Exercise directions:
Every record is to be duplicated exactly as it reads, without its images.

Version difference data
........

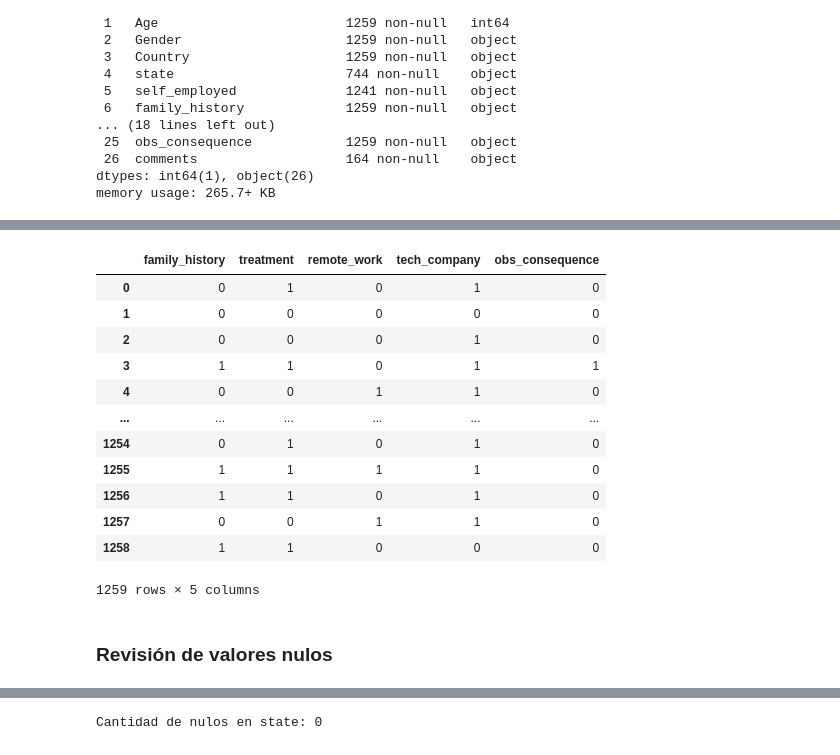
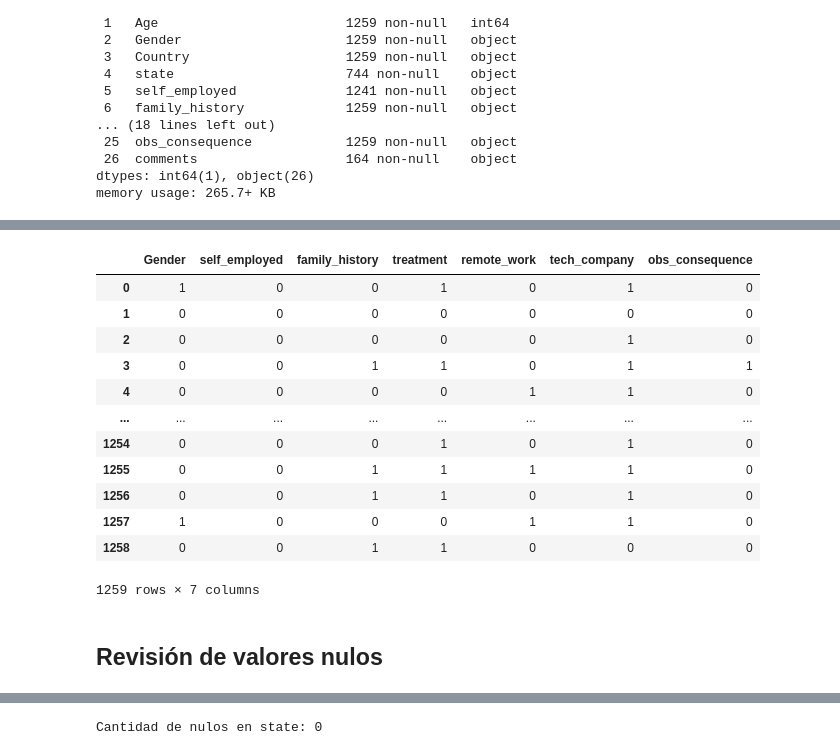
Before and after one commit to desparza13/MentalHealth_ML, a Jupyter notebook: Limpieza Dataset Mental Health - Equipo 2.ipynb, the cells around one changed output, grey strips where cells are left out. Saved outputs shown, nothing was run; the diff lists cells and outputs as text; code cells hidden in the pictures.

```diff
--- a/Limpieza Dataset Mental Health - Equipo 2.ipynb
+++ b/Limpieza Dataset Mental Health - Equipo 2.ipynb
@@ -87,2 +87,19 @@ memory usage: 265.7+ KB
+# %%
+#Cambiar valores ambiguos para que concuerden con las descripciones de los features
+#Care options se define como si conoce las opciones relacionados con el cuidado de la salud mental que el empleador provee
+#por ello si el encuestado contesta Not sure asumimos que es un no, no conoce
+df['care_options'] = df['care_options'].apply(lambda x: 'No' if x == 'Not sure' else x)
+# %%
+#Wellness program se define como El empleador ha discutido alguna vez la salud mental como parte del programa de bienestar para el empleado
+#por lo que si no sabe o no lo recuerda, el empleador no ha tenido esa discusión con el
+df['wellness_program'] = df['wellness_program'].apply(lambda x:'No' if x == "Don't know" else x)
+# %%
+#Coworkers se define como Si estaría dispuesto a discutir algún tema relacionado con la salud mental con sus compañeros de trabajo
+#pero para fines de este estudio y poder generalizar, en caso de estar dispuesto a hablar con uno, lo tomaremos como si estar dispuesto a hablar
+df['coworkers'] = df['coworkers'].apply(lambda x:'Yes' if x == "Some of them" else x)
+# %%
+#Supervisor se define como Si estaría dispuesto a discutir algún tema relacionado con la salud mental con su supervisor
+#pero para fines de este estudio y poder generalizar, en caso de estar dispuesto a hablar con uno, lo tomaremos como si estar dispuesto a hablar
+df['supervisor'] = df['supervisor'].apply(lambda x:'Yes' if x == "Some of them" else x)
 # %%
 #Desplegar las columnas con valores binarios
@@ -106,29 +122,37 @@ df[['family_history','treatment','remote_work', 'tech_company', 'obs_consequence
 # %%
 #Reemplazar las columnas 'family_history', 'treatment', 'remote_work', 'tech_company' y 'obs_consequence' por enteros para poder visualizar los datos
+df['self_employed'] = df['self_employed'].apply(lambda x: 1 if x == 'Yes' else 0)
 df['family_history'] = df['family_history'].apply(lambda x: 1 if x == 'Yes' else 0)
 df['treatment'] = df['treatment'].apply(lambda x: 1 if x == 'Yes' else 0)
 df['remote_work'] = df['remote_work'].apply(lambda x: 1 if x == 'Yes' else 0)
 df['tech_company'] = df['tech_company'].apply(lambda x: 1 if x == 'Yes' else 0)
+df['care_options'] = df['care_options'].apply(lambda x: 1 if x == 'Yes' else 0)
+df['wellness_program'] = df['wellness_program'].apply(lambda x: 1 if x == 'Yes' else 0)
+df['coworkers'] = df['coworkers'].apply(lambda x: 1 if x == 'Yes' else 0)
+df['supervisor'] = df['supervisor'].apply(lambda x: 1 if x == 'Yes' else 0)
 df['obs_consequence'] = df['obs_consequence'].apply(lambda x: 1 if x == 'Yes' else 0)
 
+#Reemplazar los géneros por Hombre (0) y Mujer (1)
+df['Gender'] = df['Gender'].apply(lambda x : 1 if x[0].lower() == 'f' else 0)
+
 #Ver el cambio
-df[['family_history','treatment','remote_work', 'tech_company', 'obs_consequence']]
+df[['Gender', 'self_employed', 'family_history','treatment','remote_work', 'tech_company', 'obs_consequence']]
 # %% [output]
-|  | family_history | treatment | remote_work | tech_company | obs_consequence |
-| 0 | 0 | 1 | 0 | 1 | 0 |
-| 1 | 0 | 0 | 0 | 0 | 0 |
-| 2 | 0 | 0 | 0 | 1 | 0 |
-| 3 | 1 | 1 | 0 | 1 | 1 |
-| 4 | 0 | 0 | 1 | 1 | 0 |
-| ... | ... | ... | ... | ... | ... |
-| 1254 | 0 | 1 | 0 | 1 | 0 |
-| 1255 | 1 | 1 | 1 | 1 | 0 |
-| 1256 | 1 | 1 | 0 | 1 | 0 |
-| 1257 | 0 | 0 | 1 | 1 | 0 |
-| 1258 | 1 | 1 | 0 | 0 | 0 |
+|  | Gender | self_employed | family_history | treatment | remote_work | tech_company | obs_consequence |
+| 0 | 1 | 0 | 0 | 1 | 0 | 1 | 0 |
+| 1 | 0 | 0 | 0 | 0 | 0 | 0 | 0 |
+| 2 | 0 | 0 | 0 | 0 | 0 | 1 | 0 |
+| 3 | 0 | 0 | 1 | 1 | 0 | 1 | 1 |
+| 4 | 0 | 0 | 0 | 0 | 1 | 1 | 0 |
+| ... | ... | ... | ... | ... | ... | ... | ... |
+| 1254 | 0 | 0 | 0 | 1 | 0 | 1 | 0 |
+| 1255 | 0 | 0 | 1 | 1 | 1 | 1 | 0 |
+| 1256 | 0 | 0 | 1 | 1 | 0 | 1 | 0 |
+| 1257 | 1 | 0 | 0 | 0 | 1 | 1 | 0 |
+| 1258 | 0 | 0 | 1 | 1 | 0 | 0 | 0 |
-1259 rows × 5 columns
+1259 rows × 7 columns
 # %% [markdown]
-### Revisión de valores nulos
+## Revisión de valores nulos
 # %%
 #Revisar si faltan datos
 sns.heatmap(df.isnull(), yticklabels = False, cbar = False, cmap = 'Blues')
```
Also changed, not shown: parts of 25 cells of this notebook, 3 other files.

........

Exercise response:
Before and after one commit to desparza13/MentalHealth_ML, a Jupyter notebook: Limpieza Dataset Mental Health - Equipo 2.ipynb, the cells around one changed output, grey strips where cells are left out. Saved outputs shown, nothing was run; the diff lists cells and outputs as text; code cells hidden in the pictures.

```diff
--- a/Limpieza Dataset Mental Health - Equipo 2.ipynb
+++ b/Limpieza Dataset Mental Health - Equipo 2.ipynb
@@ -87,2 +87,19 @@ memory usage: 265.7+ KB
+# %%
+#Cambiar valores ambiguos para que concuerden con las descripciones de los features
+#Care options se define como si conoce las opciones relacionados con el cuidado de la salud mental que el empleador provee
+#por ello si el encuestado contesta Not sure asumimos que es un no, no conoce
+df['care_options'] = df['care_options'].apply(lambda x: 'No' if x == 'Not sure' else x)
+# %%
+#Wellness program se define como El empleador ha discutido alguna vez la salud mental como parte del programa de bienestar para el empleado
+#por lo que si no sabe o no lo recuerda, el empleador no ha tenido esa discusión con el
+df['wellness_program'] = df['wellness_program'].apply(lambda x:'No' if x == "Don't know" else x)
+# %%
+#Coworkers se define como Si estaría dispuesto a discutir algún tema relacionado con la salud mental con sus compañeros de trabajo
+#pero para fines de este estudio y poder generalizar, en caso de estar dispuesto a hablar con uno, lo tomaremos como si estar dispuesto a hablar
+df['coworkers'] = df['coworkers'].apply(lambda x:'Yes' if x == "Some of them" else x)
+# %%
+#Supervisor se define como Si estaría dispuesto a discutir algún tema relacionado con la salud mental con su supervisor
+#pero para fines de este estudio y poder generalizar, en caso de estar dispuesto a hablar con uno, lo tomaremos como si estar dispuesto a hablar
+df['supervisor'] = df['supervisor'].apply(lambda x:'Yes' if x == "Some of them" else x)
 # %%
 #Desplegar las columnas con valores binarios
@@ -106,29 +122,37 @@ df[['family_history','treatment','remote_work', 'tech_company', 'obs_consequence
 # %%
 #Reemplazar las columnas 'family_history', 'treatment', 'remote_work', 'tech_company' y 'obs_consequence' por enteros para poder visualizar los datos
+df['self_employed'] = df['self_employed'].apply(lambda x: 1 if x == 'Yes' else 0)
 df['family_history'] = df['family_history'].apply(lambda x: 1 if x == 'Yes' else 0)
 df['treatment'] = df['treatment'].apply(lambda x: 1 if x == 'Yes' else 0)
 df['remote_work'] = df['remote_work'].apply(lambda x: 1 if x == 'Yes' else 0)
 df['tech_company'] = df['tech_company'].apply(lambda x: 1 if x == 'Yes' else 0)
+df['care_options'] = df['care_options'].apply(lambda x: 1 if x == 'Yes' else 0)
+df['wellness_program'] = df['wellness_program'].apply(lambda x: 1 if x == 'Yes' else 0)
+df['coworkers'] = df['coworkers'].apply(lambda x: 1 if x == 'Yes' else 0)
+df['supervisor'] = df['supervisor'].apply(lambda x: 1 if x == 'Yes' else 0)
 df['obs_consequence'] = df['obs_consequence'].apply(lambda x: 1 if x == 'Yes' else 0)
 
+#Reemplazar los géneros por Hombre (0) y Mujer (1)
+df['Gender'] = df['Gender'].apply(lambda x : 1 if x[0].lower() == 'f' else 0)
+
 #Ver el cambio
-df[['family_history','treatment','remote_work', 'tech_company', 'obs_consequence']]
+df[['Gender', 'self_employed', 'family_history','treatment','remote_work', 'tech_company', 'obs_consequence']]
 # %% [output]
-|  | family_history | treatment | remote_work | tech_company | obs_consequence |
-| 0 | 0 | 1 | 0 | 1 | 0 |
-| 1 | 0 | 0 | 0 | 0 | 0 |
-| 2 | 0 | 0 | 0 | 1 | 0 |
-| 3 | 1 | 1 | 0 | 1 | 1 |
-| 4 | 0 | 0 | 1 | 1 | 0 |
-| ... | ... | ... | ... | ... | ... |
-| 1254 | 0 | 1 | 0 | 1 | 0 |
-| 1255 | 1 | 1 | 1 | 1 | 0 |
-| 1256 | 1 | 1 | 0 | 1 | 0 |
-| 1257 | 0 | 0 | 1 | 1 | 0 |
-| 1258 | 1 | 1 | 0 | 0 | 0 |
+|  | Gender | self_employed | family_history | treatment | remote_work | tech_company | obs_consequence |
+| 0 | 1 | 0 | 0 | 1 | 0 | 1 | 0 |
+| 1 | 0 | 0 | 0 | 0 | 0 | 0 | 0 |
+| 2 | 0 | 0 | 0 | 0 | 0 | 1 | 0 |
+| 3 | 0 | 0 | 1 | 1 | 0 | 1 | 1 |
+| 4 | 0 | 0 | 0 | 0 | 1 | 1 | 0 |
+| ... | ... | ... | ... | ... | ... | ... | ... |
+| 1254 | 0 | 0 | 0 | 1 | 0 | 1 | 0 |
+| 1255 | 0 | 0 | 1 | 1 | 1 | 1 | 0 |
+| 1256 | 0 | 0 | 1 | 1 | 0 | 1 | 0 |
+| 1257 | 1 | 0 | 0 | 0 | 1 | 1 | 0 |
+| 1258 | 0 | 0 | 1 | 1 | 0 | 0 | 0 |
-1259 rows × 5 columns
+1259 rows × 7 columns
 # %% [markdown]
-### Revisión de valores nulos
+## Revisión de valores nulos
 # %%
 #Revisar si faltan datos
 sns.heatmap(df.isnull(), yticklabels = False, cbar = False, cmap = 'Blues')
```
Also changed, not shown: parts of 25 cells of this notebook, 3 other files.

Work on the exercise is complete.